The reality of addiction is that promises are betrayals and lies are truths. Every day, thousands of families find themselves entrenched in the same chaos from which they’ve pledged to rescue their loved one.
As in the solution of the Chinese Finger Puzzle, a person must stop fighting to become extricated. The greater the resistance to the puzzle, the more strongly ensnared a person becomes.
Our culture promotes taking action to produce returns, and taking positive action produces positive returns. But this belief is diametrically opposed to the reality of the addiction puzzle: the “bestest” of intentions lead to the “worstest” of outcomes.
In other words, the more a person tries to do right, the worse things get.
The solution is only two little words, but families really hate them. Families fuss, and cry, and steep themselves in a soup of depression and anxiety to avoid the solution. They deny, and bargain, and plead, and rage at the solution.
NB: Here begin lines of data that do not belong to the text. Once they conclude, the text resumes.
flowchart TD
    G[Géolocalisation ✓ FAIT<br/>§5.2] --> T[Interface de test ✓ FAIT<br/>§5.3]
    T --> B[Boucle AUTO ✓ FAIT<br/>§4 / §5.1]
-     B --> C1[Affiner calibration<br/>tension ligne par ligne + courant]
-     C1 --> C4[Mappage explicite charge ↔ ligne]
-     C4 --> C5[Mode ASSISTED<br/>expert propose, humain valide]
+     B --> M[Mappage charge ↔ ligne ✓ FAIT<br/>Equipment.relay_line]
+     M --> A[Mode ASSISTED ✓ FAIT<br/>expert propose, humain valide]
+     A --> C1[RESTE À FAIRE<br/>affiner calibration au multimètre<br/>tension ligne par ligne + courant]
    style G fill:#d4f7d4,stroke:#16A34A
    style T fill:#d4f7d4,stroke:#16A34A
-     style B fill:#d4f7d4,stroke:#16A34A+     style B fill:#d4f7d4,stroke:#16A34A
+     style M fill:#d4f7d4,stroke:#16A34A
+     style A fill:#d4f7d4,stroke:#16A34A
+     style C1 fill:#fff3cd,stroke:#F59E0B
They slam the phone down. They call me names and threaten to make a formal complaint about me. They’re terrified of those words. Numerous loved ones have told to me that they fear the solution more than their own death.
What words could hold such enormous energy for families?
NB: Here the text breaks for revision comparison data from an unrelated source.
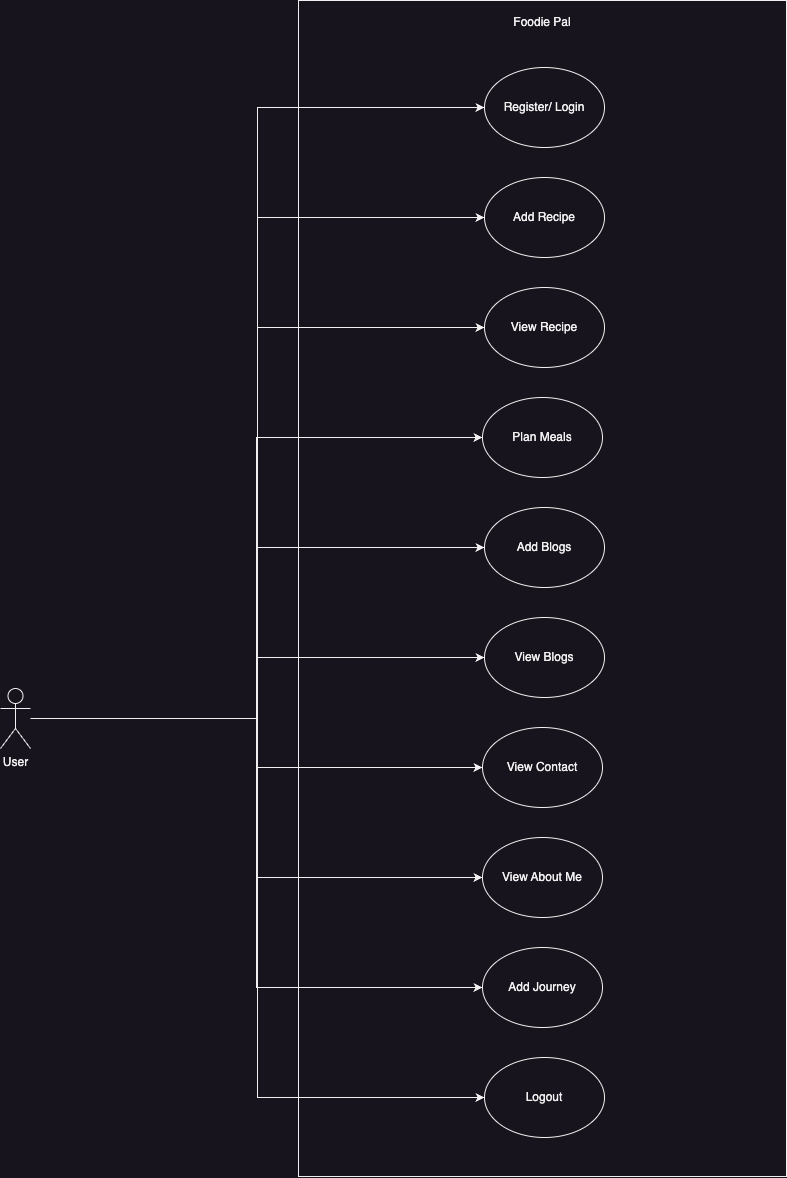
This is assets/use-case-diagram.drawio.png from sanil-shrestha/foodie_pal, a draw.io export, as it was before one commit. Source tidied: cells renumbered, new cells last; positions are measured from the earlier drawing's top-left corner, leaving out a move shared by most shapes. Source of this version:
```xml
<mxGraphModel>
  <root>
    <mxCell id="0" />
    <mxCell id="1" parent="0" />
    <mxCell id="2" style="rounded=0;whiteSpace=wrap;html=1;" parent="1" vertex="1">
      <mxGeometry x="298" width="488" height="1176" as="geometry" />
    </mxCell>
    <mxCell id="3" style="edgeStyle=orthogonalEdgeStyle;rounded=0;jettySize=auto;html=1;entryX=0;entryY=0.5;entryDx=0;entryDy=0;" parent="1" edge="1" source="13" target="15">
      <mxGeometry relative="1" as="geometry" />
    </mxCell>
    <mxCell id="4" style="edgeStyle=orthogonalEdgeStyle;rounded=0;jettySize=auto;html=1;entryX=0;entryY=0.5;entryDx=0;entryDy=0;" parent="1" edge="1" source="13" target="16">
      <mxGeometry relative="1" as="geometry" />
    </mxCell>
    <mxCell id="5" style="edgeStyle=orthogonalEdgeStyle;rounded=0;jettySize=auto;html=1;entryX=0;entryY=0.5;entryDx=0;entryDy=0;" parent="1" edge="1" source="13" target="17">
      <mxGeometry relative="1" as="geometry" />
    </mxCell>
    <mxCell id="6" style="edgeStyle=orthogonalEdgeStyle;rounded=0;jettySize=auto;html=1;entryX=0;entryY=0.5;entryDx=0;entryDy=0;" parent="1" edge="1" source="13" target="18">
      <mxGeometry relative="1" as="geometry" />
    </mxCell>
    <mxCell id="7" style="edgeStyle=orthogonalEdgeStyle;rounded=0;jettySize=auto;html=1;entryX=0;entryY=0.5;entryDx=0;entryDy=0;" parent="1" edge="1" source="13" target="19">
      <mxGeometry relative="1" as="geometry" />
    </mxCell>
    <mxCell id="8" style="edgeStyle=orthogonalEdgeStyle;rounded=0;jettySize=auto;html=1;entryX=0;entryY=0.5;entryDx=0;entryDy=0;" parent="1" edge="1" source="13" target="20">
      <mxGeometry relative="1" as="geometry" />
    </mxCell>
    <mxCell id="9" style="edgeStyle=orthogonalEdgeStyle;rounded=0;jettySize=auto;html=1;entryX=0;entryY=0.5;entryDx=0;entryDy=0;" parent="1" edge="1" source="13" target="21">
      <mxGeometry relative="1" as="geometry" />
    </mxCell>
    <mxCell id="10" style="edgeStyle=orthogonalEdgeStyle;rounded=0;jettySize=auto;html=1;entryX=0;entryY=0.5;entryDx=0;entryDy=0;" parent="1" edge="1" source="13" target="22">
      <mxGeometry relative="1" as="geometry" />
    </mxCell>
    <mxCell id="11" style="edgeStyle=orthogonalEdgeStyle;rounded=0;jettySize=auto;html=1;entryX=0;entryY=0.5;entryDx=0;entryDy=0;" parent="1" edge="1" source="13" target="23">
      <mxGeometry relative="1" as="geometry" />
    </mxCell>
    <mxCell id="12" style="edgeStyle=orthogonalEdgeStyle;rounded=0;jettySize=auto;html=1;entryX=0;entryY=0.5;entryDx=0;entryDy=0;" parent="1" edge="1" source="13" target="24">
      <mxGeometry relative="1" as="geometry" />
    </mxCell>
    <mxCell id="13" value="User" style="shape=umlActor;verticalLabelPosition=bottom;verticalAlign=top;html=1;outlineConnect=0;" parent="1" vertex="1">
      <mxGeometry y="688" width="30" height="60" as="geometry" />
    </mxCell>
    <mxCell id="14" value="Foodie Pal" style="text;html=1;strokeColor=none;fillColor=none;align=center;verticalAlign=middle;whiteSpace=wrap;rounded=0;" parent="1" vertex="1">
      <mxGeometry x="512" y="7" width="60" height="30" as="geometry" />
    </mxCell>
    <mxCell id="15" value="Register/ Login" style="ellipse;whiteSpace=wrap;html=1;" parent="1" vertex="1">
      <mxGeometry x="484" y="67" width="120" height="80" as="geometry" />
    </mxCell>
    <mxCell id="16" value="Add Recipe" style="ellipse;whiteSpace=wrap;html=1;" parent="1" vertex="1">
      <mxGeometry x="484" y="177" width="120" height="80" as="geometry" />
    </mxCell>
    <mxCell id="17" value="View Recipe" style="ellipse;whiteSpace=wrap;html=1;" parent="1" vertex="1">
      <mxGeometry x="484" y="287" width="120" height="80" as="geometry" />
    </mxCell>
    <mxCell id="18" value="Plan Meals" style="ellipse;whiteSpace=wrap;html=1;" parent="1" vertex="1">
      <mxGeometry x="482" y="397" width="120" height="80" as="geometry" />
    </mxCell>
    <mxCell id="19" value="Add Blogs" style="ellipse;whiteSpace=wrap;html=1;" parent="1" vertex="1">
      <mxGeometry x="484" y="507" width="120" height="80" as="geometry" />
    </mxCell>
    <mxCell id="20" value="View Blogs" style="ellipse;whiteSpace=wrap;html=1;" parent="1" vertex="1">
      <mxGeometry x="484" y="617" width="120" height="80" as="geometry" />
    </mxCell>
    <mxCell id="21" value="View Contact" style="ellipse;whiteSpace=wrap;html=1;" parent="1" vertex="1">
      <mxGeometry x="482" y="727" width="120" height="80" as="geometry" />
    </mxCell>
    <mxCell id="22" value="View About Me" style="ellipse;whiteSpace=wrap;html=1;" parent="1" vertex="1">
      <mxGeometry x="482" y="837" width="120" height="80" as="geometry" />
    </mxCell>
    <mxCell id="23" value="Add Journey" style="ellipse;whiteSpace=wrap;html=1;" parent="1" vertex="1">
      <mxGeometry x="482" y="947" width="120" height="80" as="geometry" />
    </mxCell>
    <mxCell id="24" value="Logout" style="ellipse;whiteSpace=wrap;html=1;" parent="1" vertex="1">
      <mxGeometry x="484" y="1057" width="120" height="80" as="geometry" />
    </mxCell>
  </root>
</mxGraphModel>
```
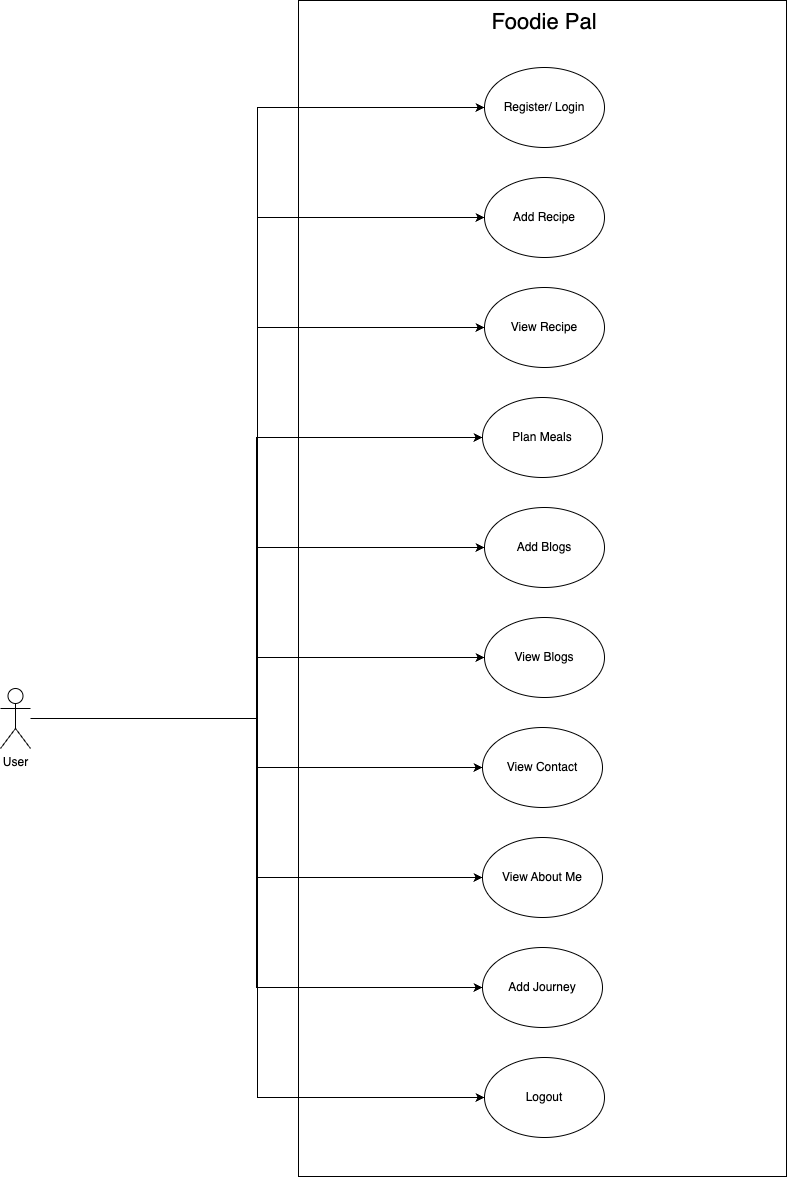
Above is the later version.

Commit message:
feat: Update README.md file with necessary items.

Change to the diagram source:
```diff
@@ -1,74 +1,74 @@
-<mxGraphModel>
+<mxGraphModel background="#ffffff">
   <root>
     <mxCell id="0" />
     <mxCell id="1" parent="0" />
-    <mxCell id="2" style="rounded=0;whiteSpace=wrap;html=1;" parent="1" vertex="1">
+    <mxCell id="2" style="rounded=0;whiteSpace=wrap;html=1;strokeColor=#000000;fontColor=#000000;labelBackgroundColor=none;fillColor=#FFFFFF;" parent="1" vertex="1">
       <mxGeometry x="298" width="488" height="1176" as="geometry" />
     </mxCell>
-    <mxCell id="3" style="edgeStyle=orthogonalEdgeStyle;rounded=0;jettySize=auto;html=1;entryX=0;entryY=0.5;entryDx=0;entryDy=0;" parent="1" edge="1" source="13" target="15">
+    <mxCell id="3" style="edgeStyle=orthogonalEdgeStyle;rounded=0;jettySize=auto;html=1;entryX=0;entryY=0.5;entryDx=0;entryDy=0;strokeColor=#000000;fontColor=#000000;" parent="1" edge="1" source="13" target="15">
       <mxGeometry relative="1" as="geometry" />
     </mxCell>
-    <mxCell id="4" style="edgeStyle=orthogonalEdgeStyle;rounded=0;jettySize=auto;html=1;entryX=0;entryY=0.5;entryDx=0;entryDy=0;" parent="1" edge="1" source="13" target="16">
+    <mxCell id="4" style="edgeStyle=orthogonalEdgeStyle;rounded=0;jettySize=auto;html=1;entryX=0;entryY=0.5;entryDx=0;entryDy=0;strokeColor=#000000;fontColor=#000000;" parent="1" edge="1" source="13" target="16">
       <mxGeometry relative="1" as="geometry" />
     </mxCell>
-    <mxCell id="5" style="edgeStyle=orthogonalEdgeStyle;rounded=0;jettySize=auto;html=1;entryX=0;entryY=0.5;entryDx=0;entryDy=0;" parent="1" edge="1" source="13" target="17">
+    <mxCell id="5" style="edgeStyle=orthogonalEdgeStyle;rounded=0;jettySize=auto;html=1;entryX=0;entryY=0.5;entryDx=0;entryDy=0;strokeColor=#000000;fontColor=#000000;" parent="1" edge="1" source="13" target="17">
       <mxGeometry relative="1" as="geometry" />
     </mxCell>
-    <mxCell id="6" style="edgeStyle=orthogonalEdgeStyle;rounded=0;jettySize=auto;html=1;entryX=0;entryY=0.5;entryDx=0;entryDy=0;" parent="1" edge="1" source="13" target="18">
+    <mxCell id="6" style="edgeStyle=orthogonalEdgeStyle;rounded=0;jettySize=auto;html=1;entryX=0;entryY=0.5;entryDx=0;entryDy=0;strokeColor=#000000;fontColor=#000000;" parent="1" edge="1" source="13" target="18">
       <mxGeometry relative="1" as="geometry" />
     </mxCell>
-    <mxCell id="7" style="edgeStyle=orthogonalEdgeStyle;rounded=0;jettySize=auto;html=1;entryX=0;entryY=0.5;entryDx=0;entryDy=0;" parent="1" edge="1" source="13" target="19">
+    <mxCell id="7" style="edgeStyle=orthogonalEdgeStyle;rounded=0;jettySize=auto;html=1;entryX=0;entryY=0.5;entryDx=0;entryDy=0;strokeColor=#000000;fontColor=#000000;" parent="1" edge="1" source="13" target="19">
       <mxGeometry relative="1" as="geometry" />
     </mxCell>
-    <mxCell id="8" style="edgeStyle=orthogonalEdgeStyle;rounded=0;jettySize=auto;html=1;entryX=0;entryY=0.5;entryDx=0;entryDy=0;" parent="1" edge="1" source="13" target="20">
+    <mxCell id="8" style="edgeStyle=orthogonalEdgeStyle;rounded=0;jettySize=auto;html=1;entryX=0;entryY=0.5;entryDx=0;entryDy=0;strokeColor=#000000;fontColor=#000000;" parent="1" edge="1" source="13" target="20">
       <mxGeometry relative="1" as="geometry" />
     </mxCell>
-    <mxCell id="9" style="edgeStyle=orthogonalEdgeStyle;rounded=0;jettySize=auto;html=1;entryX=0;entryY=0.5;entryDx=0;entryDy=0;" parent="1" edge="1" source="13" target="21">
+    <mxCell id="9" style="edgeStyle=orthogonalEdgeStyle;rounded=0;jettySize=auto;html=1;entryX=0;entryY=0.5;entryDx=0;entryDy=0;strokeColor=#000000;fontColor=#000000;" parent="1" edge="1" source="13" target="21">
       <mxGeometry relative="1" as="geometry" />
     </mxCell>
-    <mxCell id="10" style="edgeStyle=orthogonalEdgeStyle;rounded=0;jettySize=auto;html=1;entryX=0;entryY=0.5;entryDx=0;entryDy=0;" parent="1" edge="1" source="13" target="22">
+    <mxCell id="10" style="edgeStyle=orthogonalEdgeStyle;rounded=0;jettySize=auto;html=1;entryX=0;entryY=0.5;entryDx=0;entryDy=0;strokeColor=#000000;fontColor=#000000;" parent="1" edge="1" source="13" target="22">
       <mxGeometry relative="1" as="geometry" />
     </mxCell>
-    <mxCell id="11" style="edgeStyle=orthogonalEdgeStyle;rounded=0;jettySize=auto;html=1;entryX=0;entryY=0.5;entryDx=0;entryDy=0;" parent="1" edge="1" source="13" target="23">
+    <mxCell id="11" style="edgeStyle=orthogonalEdgeStyle;rounded=0;jettySize=auto;html=1;entryX=0;entryY=0.5;entryDx=0;entryDy=0;strokeColor=#000000;fontColor=#000000;" parent="1" edge="1" source="13" target="23">
       <mxGeometry relative="1" as="geometry" />
     </mxCell>
-    <mxCell id="12" style="edgeStyle=orthogonalEdgeStyle;rounded=0;jettySize=auto;html=1;entryX=0;entryY=0.5;entryDx=0;entryDy=0;" parent="1" edge="1" source="13" target="24">
+    <mxCell id="12" style="edgeStyle=orthogonalEdgeStyle;rounded=0;jettySize=auto;html=1;entryX=0;entryY=0.5;entryDx=0;entryDy=0;strokeColor=#000000;fontColor=#000000;" parent="1" edge="1" source="13" target="24">
       <mxGeometry relative="1" as="geometry" />
     </mxCell>
-    <mxCell id="13" value="User" style="shape=umlActor;verticalLabelPosition=bottom;verticalAlign=top;html=1;outlineConnect=0;" parent="1" vertex="1">
+    <mxCell id="13" value="User" style="shape=umlActor;verticalLabelPosition=bottom;verticalAlign=top;html=1;outlineConnect=0;strokeColor=#000000;fontColor=#000000;fillColor=#FFFFFF;" parent="1" vertex="1">
       <mxGeometry y="688" width="30" height="60" as="geometry" />
     </mxCell>
-    <mxCell id="14" value="Foodie Pal" style="text;html=1;strokeColor=none;fillColor=none;align=center;verticalAlign=middle;whiteSpace=wrap;rounded=0;" parent="1" vertex="1">
-      <mxGeometry x="512" y="7" width="60" height="30" as="geometry" />
+    <mxCell id="14" value="Foodie Pal" style="text;html=1;strokeColor=none;fillColor=none;align=center;verticalAlign=middle;whiteSpace=wrap;rounded=0;fontColor=#000000;fontSize=22;" parent="1" vertex="1">
+      <mxGeometry x="446" y="7" width="196" height="30" as="geometry" />
     </mxCell>
-    <mxCell id="15" value="Register/ Login" style="ellipse;whiteSpace=wrap;html=1;" parent="1" vertex="1">
+    <mxCell id="15" value="Register/ Login" style="ellipse;whiteSpace=wrap;html=1;strokeColor=#000000;fontColor=#000000;fillColor=#FFFFFF;" parent="1" vertex="1">
       <mxGeometry x="484" y="67" width="120" height="80" as="geometry" />
     </mxCell>
-    <mxCell id="16" value="Add Recipe" style="ellipse;whiteSpace=wrap;html=1;" parent="1" vertex="1">
+    <mxCell id="16" value="Add Recipe" style="ellipse;whiteSpace=wrap;html=1;strokeColor=#000000;fontColor=#000000;fillColor=#FFFFFF;" parent="1" vertex="1">
       <mxGeometry x="484" y="177" width="120" height="80" as="geometry" />
     </mxCell>
-    <mxCell id="17" value="View Recipe" style="ellipse;whiteSpace=wrap;html=1;" parent="1" vertex="1">
+    <mxCell id="17" value="View Recipe" style="ellipse;whiteSpace=wrap;html=1;strokeColor=#000000;fontColor=#000000;fillColor=#FFFFFF;" parent="1" vertex="1">
       <mxGeometry x="484" y="287" width="120" height="80" as="geometry" />
     </mxCell>
-    <mxCell id="18" value="Plan Meals" style="ellipse;whiteSpace=wrap;html=1;" parent="1" vertex="1">
+    <mxCell id="18" value="Plan Meals" style="ellipse;whiteSpace=wrap;html=1;strokeColor=#000000;fontColor=#000000;fillColor=#FFFFFF;" parent="1" vertex="1">
       <mxGeometry x="482" y="397" width="120" height="80" as="geometry" />
     </mxCell>
-    <mxCell id="19" value="Add Blogs" style="ellipse;whiteSpace=wrap;html=1;" parent="1" vertex="1">
+    <mxCell id="19" value="Add Blogs" style="ellipse;whiteSpace=wrap;html=1;strokeColor=#000000;fontColor=#000000;fillColor=#FFFFFF;" parent="1" vertex="1">
       <mxGeometry x="484" y="507" width="120" height="80" as="geometry" />
     </mxCell>
-    <mxCell id="20" value="View Blogs" style="ellipse;whiteSpace=wrap;html=1;" parent="1" vertex="1">
+    <mxCell id="20" value="View Blogs" style="ellipse;whiteSpace=wrap;html=1;strokeColor=#000000;fontColor=#000000;fillColor=#FFFFFF;" parent="1" vertex="1">
       <mxGeometry x="484" y="617" width="120" height="80" as="geometry" />
     </mxCell>
-    <mxCell id="21" value="View Contact" style="ellipse;whiteSpace=wrap;html=1;" parent="1" vertex="1">
+    <mxCell id="21" value="View Contact" style="ellipse;whiteSpace=wrap;html=1;strokeColor=#000000;fontColor=#000000;fillColor=#FFFFFF;" parent="1" vertex="1">
       <mxGeometry x="482" y="727" width="120" height="80" as="geometry" />
     </mxCell>
-    <mxCell id="22" value="View About Me" style="ellipse;whiteSpace=wrap;html=1;" parent="1" vertex="1">
+    <mxCell id="22" value="View About Me" style="ellipse;whiteSpace=wrap;html=1;strokeColor=#000000;fontColor=#000000;fillColor=#FFFFFF;" parent="1" vertex="1">
       <mxGeometry x="482" y="837" width="120" height="80" as="geometry" />
     </mxCell>
-    <mxCell id="23" value="Add Journey" style="ellipse;whiteSpace=wrap;html=1;" parent="1" vertex="1">
+    <mxCell id="23" value="Add Journey" style="ellipse;whiteSpace=wrap;html=1;strokeColor=#000000;fontColor=#000000;fillColor=#FFFFFF;" parent="1" vertex="1">
       <mxGeometry x="482" y="947" width="120" height="80" as="geometry" />
     </mxCell>
-    <mxCell id="24" value="Logout" style="ellipse;whiteSpace=wrap;html=1;" parent="1" vertex="1">
+    <mxCell id="24" value="Logout" style="ellipse;whiteSpace=wrap;html=1;strokeColor=#000000;fontColor=#000000;fillColor=#FFFFFF;" parent="1" vertex="1">
       <mxGeometry x="484" y="1057" width="120" height="80" as="geometry" />
     </mxCell>
   </root>
```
“Stop” and “Al-Anon”: stop rescuing and start breathing new air in Al-Anon.
Families must learn to surrender to the puzzle by letting go, allowing the puzzle to release them. They can lose their life trying to rescue or “make” an addict change.
Instead, they can reach out to a community of caring people. Members who’ve experienced what families go through, supporting and sustaining them as they move from suffering to a hope-filled life.
The local hotline is 352-697-0497 (see list of meetings, below). The hotline can refer anyone to a meeting close to them. Kindness and strength are found from people like Jo Anne at St. Benedict’s meeting. She is one of the miracles of Al-Anon. Her energy is infectious and grasp of reality has wisdom.
The addict must learn to rescue him/herself. The family can’t do it for them. The family can’t start or own their recovery for them. But, loved ones can be happy and whole for themselves, ready to embrace an addict when they choose recovery. Or they can continue to join their addict in the sickness and death of active addiction. Two little words, so much impact!
Yvonne Hess is a Licensed Marriage and Family Therapist (LMFT) and a Certified Addictions Professional (CAP) with an International Certification as an Alcohol and Drug Counselor (ICADC) who works for the Citrus County Health Department’s Phoenix Program. She can be reached at 352-527-0068, ext. 251, or email@example.com.
LOCAL AL-ANON GROUPS
Al-Anon groups meet regularly in Citrus County. Call 352-697-0497.
Inverness AFG: 8 p.m. Mondays, Our Lady of Fatima Catholic Church, 550 S. U.S. 41.
Crystal River AFG: 8 p.m. Tuesdays, St. Benedict Catholic Church, 455 S. Suncoast Blvd.
Last Resort AFG: 11:30 a.m. Wednesdays, First United Methodist Church, 3896 S. Pleasant Grove Road, Inverness.
Lecanto AFG: 8 p.m. Thursdays, Unity Church of Citrus County, 2628 W. Woodview Lane, Lecanto.
Crystal River AFG: 11:30 a.m. Thursdays at YANA Club, 147 Seventh St. (off Citrus Avenue), Crystal River.
Awareness Lunch Bunch AFG: 12:30 p.m. Fridays, St. Margaret Episcopal Church, 114 N. Osceola Ave., Inverness.
Beginners Al-Anon: 10 a.m. Saturdays at Yana Club, 147 Seventh St. (off Citrus Avenue), Crystal River.
Tuesday Morning Serenity: 10 a.m. Tuesday at Unity Church, 2628 W. Woodview Lane, Lecanto.